**Information provided:**
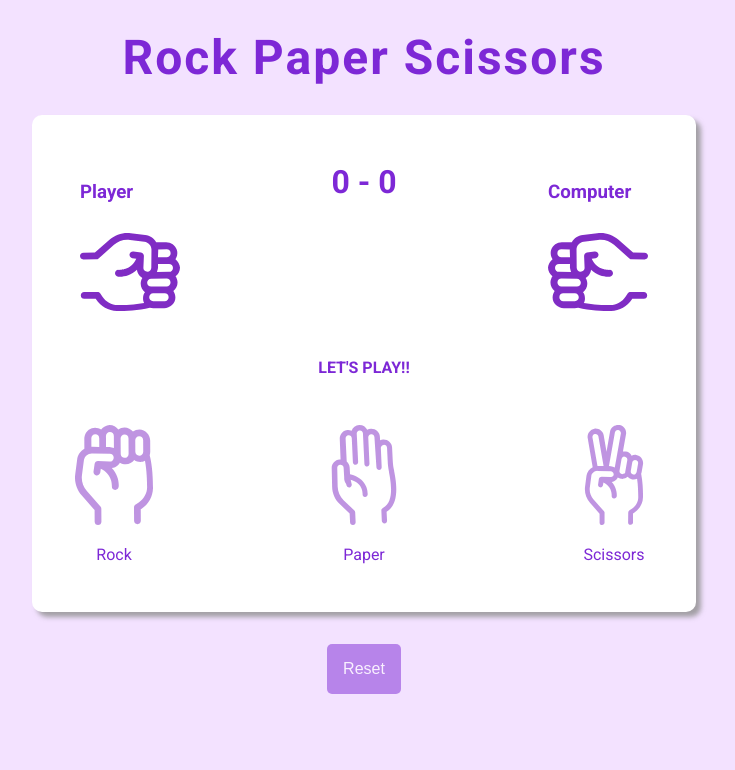
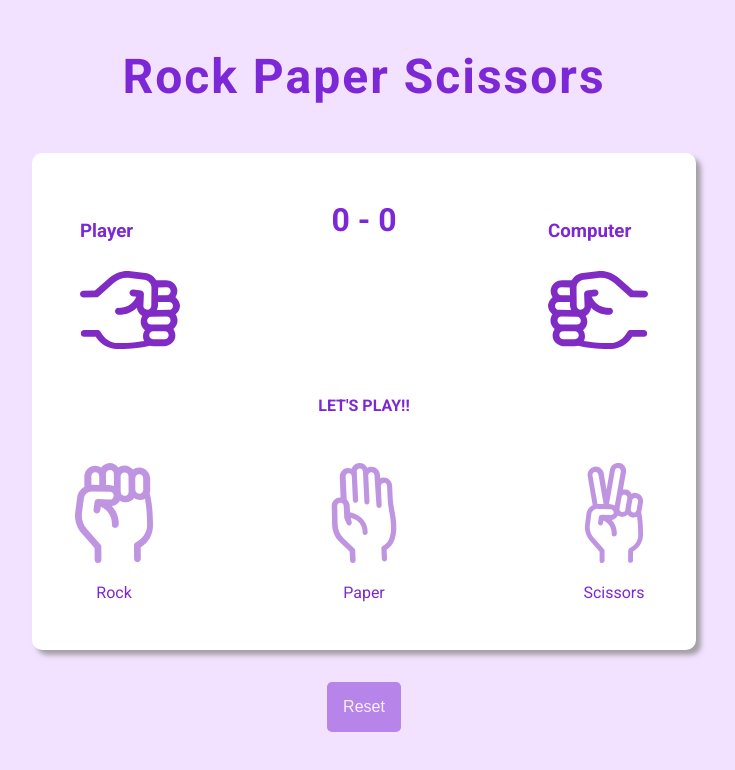
Before and after one commit to rbrantley0414/rock-paper-scissors-game, a plain HTML site: page index.html in a window 1280 px wide. Shown: the whole page, without its empty margins (276-1011 px from the left). Drawn offline with Linux system fonts and the light colour scheme.

Commit message:
Update style.css

```diff
--- a/style.css
+++ b/style.css
@@ -17,7 +17,7 @@ body {
 
 h1 {
     text-align: center;
-    margin: 0.6em;
+    margin: 1em;
     font-size: 3em;
     letter-spacing: 2px;
 }
```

**How to complete this task:** Find the word "style" in the material, then list each line that holds it.

**Response area:**
Update style.css
--- a/style.css
+++ b/style.css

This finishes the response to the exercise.